Doctors’ competence should be continually assessed by their peers to minimise risks to patients, one of the country’s chief health experts said today.
Dr John Hillery, president of the Medical Council, told a conference in Dublin that rather than waiting for them to do harm medics should prove they are fit to practise.
But he warned regulation was only one form of guarantee.
“The public want safe services in safe settings from safe staff. For such safety, as with the airline industry, many processes must be in place. The regulation of the doctor is only one,” Dr Hillery said.
“Other clinical staff must be demonstrating competence, as must administrators and the settings within which health services are delivered.”
Dr Hillery warned a debate on regulation of doctors should focus on the most effective methods of assessment rather than who would make up the next Medical Council board.
In the wake of the damning Lourdes Inquiry report which documented the catalogue of savage mistreatment by Dr Michael Neary, the Royal College of Surgeons Ireland carried out a survey of public attitudes to the regulation of doctors.
Some 40% of respondents favoured continued self-regulation with more members of the public on the Medical Council, 42% favoured state regulation with equal members of the profession and the public and 9% favoured state regulation with few or no doctors involved.
But Dr Hillery warned this may deflect away from the real needs.
“While it may be a clumsy analogy, the one of cars is illustrative. All cars must have regular tests to ensure they are safe for the road. This is done on cars that seem to be functioning perfectly as well as those that seem to be having problems,” Dr Hillery said.
“The current process that regulated doctors could be described as being like an NCT that is only done on cars that have fallen apart on the M50 causing a major accident but cannot be done on cars that show signs of wear and malfunction but continue to move.
“The NCT is done on cars whether there are problems or not, surely regulation of doctors should have processes that act in the same way and allow all doctors to manifest their competence rather than waiting for a doctor to do harm.”
Dr Hillery revealed the Medical Council, which regulates the profession, had proposed such a process but new legislation was required to implement it.
The proposals included greatly increased lay representation to at least 40% of the Council membership, combined with a system whereby doctors prove they are healthy and competent.
Dr Hillery said: “The proposed processes will manage risk in a way that promotes good practice, allows the public to make informed decisions on what doctor they attend and deals with incompetent or misbehaving doctors before they cause harm.
“The debate should be on achieving this aim and not solely on the relative numbers of members of the future Medical Council.”
He added: “There are points for and against ending self-regulation by having more non-doctors than doctors on the regulator. I believe that a major change would damage the medical profession’s belief that it owns the standards of the profession and the duty to defend these.
“I think this would be bad for patients and medical practice.
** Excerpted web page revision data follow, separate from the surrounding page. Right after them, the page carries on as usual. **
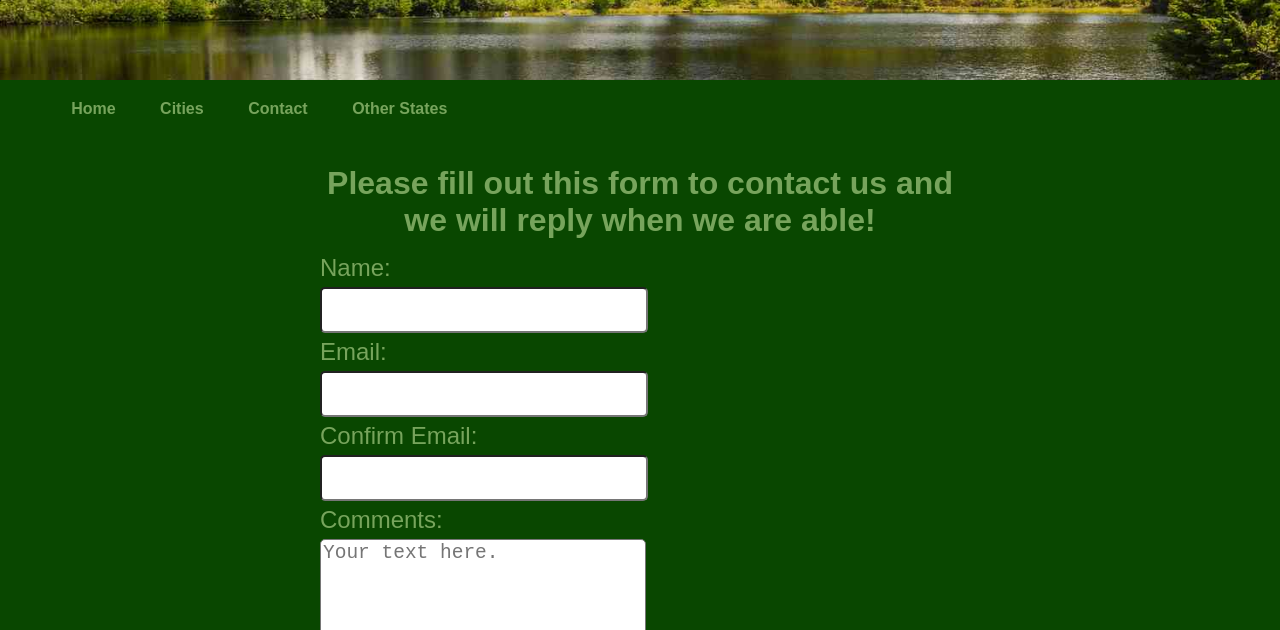
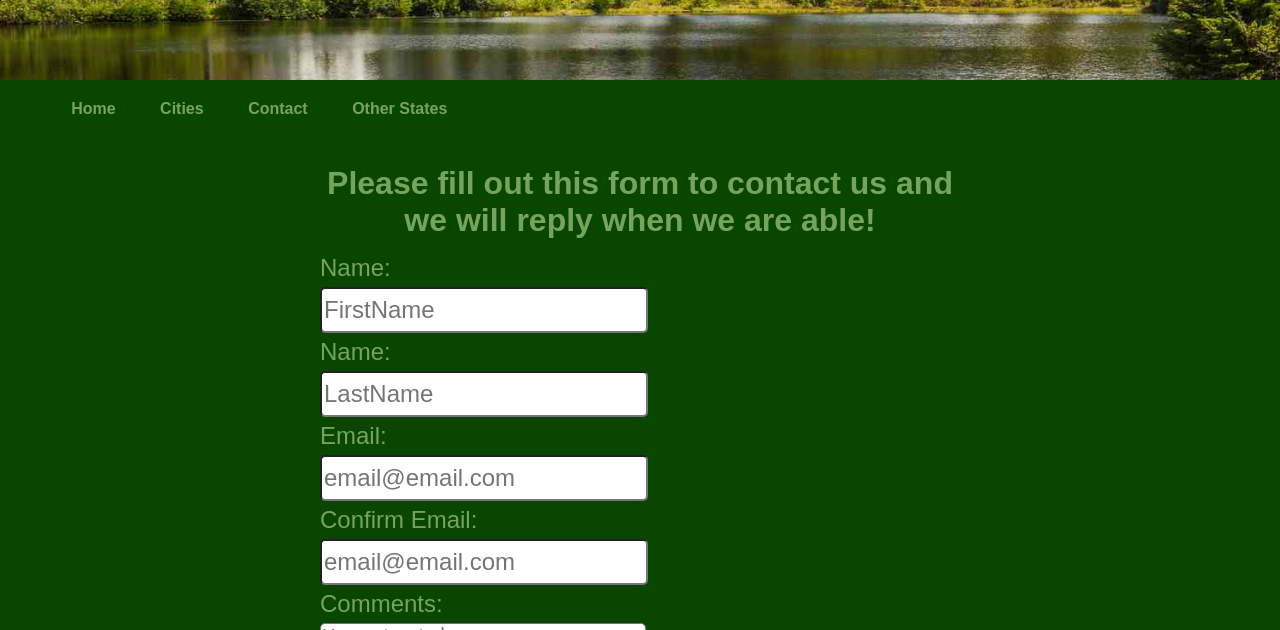
Before and after one commit to shadd-anderson/State-Website, a plain HTML site: page contact.html in a window 1280 px wide. Shown: the part 170-800 px from the top of the page. Drawn offline with Linux system fonts and the light colour scheme.

Commit message:
updating form for rubric

```diff
--- a/contact.html
+++ b/contact.html
@@ -30,12 +30,14 @@
     </nav>
     <form action="#">
         <h2>Please fill out this form to contact us and we will reply when we are able!</h2>
-        <label for="form-name">Name:</label>
-        <input type="text" id="form-name" name="form-name" />
+        <label for="form-first-name">Name:</label>
+        <input type="text" id="form-first-name" name="form-first-name" placeholder="FirstName" />
+        <label for="form-last-name">Name:</label>
+        <input type="text" id="form-last-name" name="form-last-name" placeholder="LastName" />
         <label for="form-email">Email:</label>
-        <input type="text" id="form-email" name="form-email" />
+        <input type="text" id="form-email" name="form-email" placeholder="email@email.com" />
         <label for="form-confirm-email">Confirm Email:</label>
-        <input type="text" id="form-confirm-email" name="form-confirm-email" />
+        <input type="text" id="form-confirm-email" name="form-confirm-email" placeholder="email@email.com" />
         <label for="form-comments">Comments:</label>
         <textarea name="form-comments" id="form-comments" cols="30" rows="20" placeholder="Your text here."></textarea>
         <button type="button" onclick="verifyEmails()">Submit</button>
```
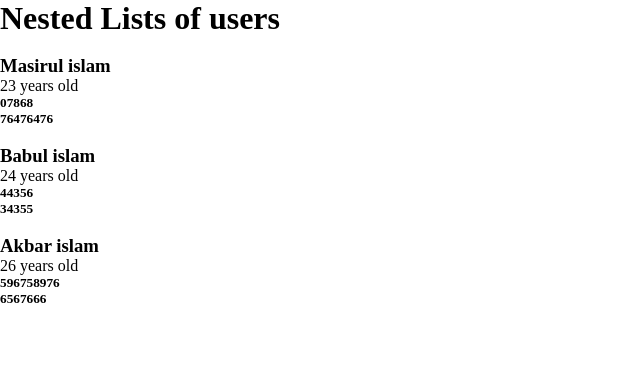
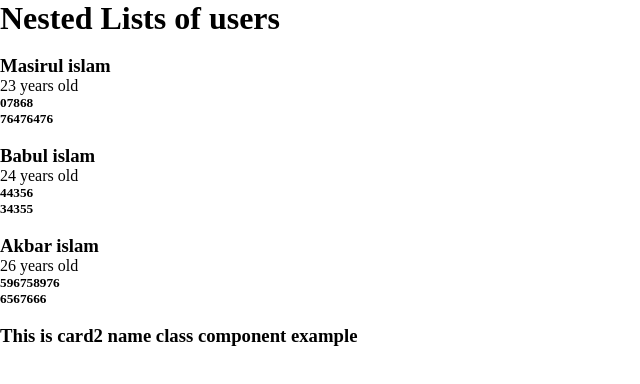
Before and after one commit to masirul-codify/react.js-practice, a React (Create React App) app: page / in a window 1280 px wide. Shown: the top 384 px of the page, without its empty margins (0-640 px from the left). Built offline with nearby package versions, Linux system fonts and the light colour scheme.

Commit message:
13.Learnt using class component

```diff
--- a/src/App.js
+++ b/src/App.js
@@ -5,6 +5,7 @@ import Card from './components/Card';
 import List from './components/unique-list/List';
 import Users from './components/unique-list/User';
 import Data from './Data.json';
+import Card2 from './components/Card2';
 
 
 
@@ -12,6 +13,7 @@ import Data from './Data.json';
 function App(){
     return <div>
         <Users />
+        <Card2 name="This is card2 name class component example"/>
     </div>
 }
 
--- a/src/components/Card.js
+++ b/src/components/Card.js
@@ -16,8 +16,6 @@ function Card(props) {
       <a href='www.facebook.com' className='theme-btn'>{themeBtn}</a>
     </div>
   </div>
-
-
 }
 
 export default Card;
--- /dev/null
+++ b/src/components/Card2.js
@@ -0,0 +1,13 @@
+import React, { Component } from 'react'
+
+class Card2 extends Component {
+  render() {
+    return (
+      <div>
+        <h3>{this.props.name}</h3>
+      </div>
+    )
+  }
+}
+
+export default Card2;
```
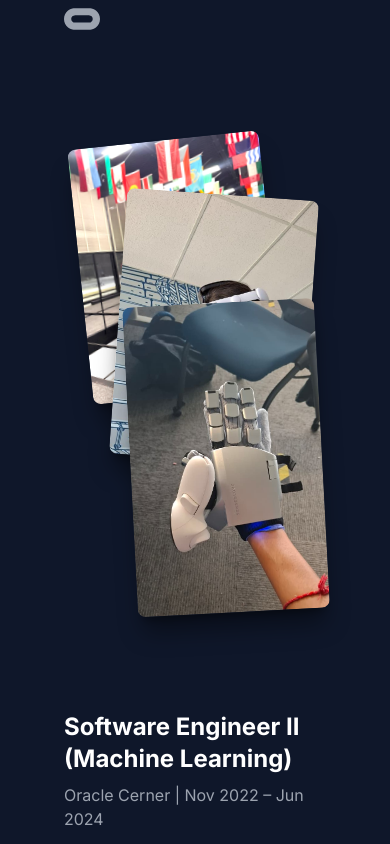
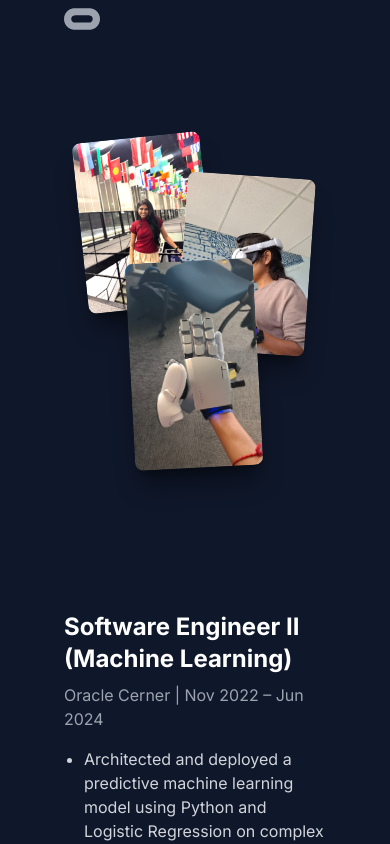
Before and after one commit to NandiniDevraj/nandini-portfolio, a React (Vite) app: page / in a window 390 px wide. Shown: the part 6480-7324 px from the top of the page. Built offline with nearby package versions, Linux system fonts and the light colour scheme.

Commit message:
Fix: Show experience gallery on mobile

```diff
--- a/src/components/ScrollingImageGallery.jsx
+++ b/src/components/ScrollingImageGallery.jsx
@@ -16,28 +16,28 @@ const ScrollingImageGallery = ({ images }) => {
     {
       y: y1,
       // --- REDUCED WIDTH ---
-      positionClasses: 'absolute top-8 left-4 w-48', // was w-72
+      positionClasses: 'absolute top-8 left-4 w-32 lg:w-48', // was w-72
       rotate: -6,
       zIndex: 1,
     },
     {
       y: y2,
       // --- REDUCED WIDTH ---
-      positionClasses: 'absolute top-1/4 right-4 w-48', // was w-80
+      positionClasses: 'absolute top-1/4 right-4 w-32 lg:w-48', // was w-80
       rotate: 4,
       zIndex: 2,
     },
     {
       y: y3,
       // --- REDUCED WIDTH ---
-      positionClasses: 'absolute top-1/2 left-1/4 w-48', // was w-64
+      positionClasses: 'absolute top-1/2 left-1/4 w-32 lg:w-48', // was w-64
       rotate: -3,
       zIndex: 3,
     },
   ];
 
   return (
-    <div ref={galleryRef} className="relative h-[450px]">
+    <div ref={galleryRef} className="relative h-[350px] lg:h-[450px] w-full">
       {images.map((img, i) => {
         const anim = imageAnims[i % imageAnims.length];
         return (
```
This debate must be part of a larger debate on the regulatory process and how it is resourced and most importantly on how the health services can be safe and productive for patients.”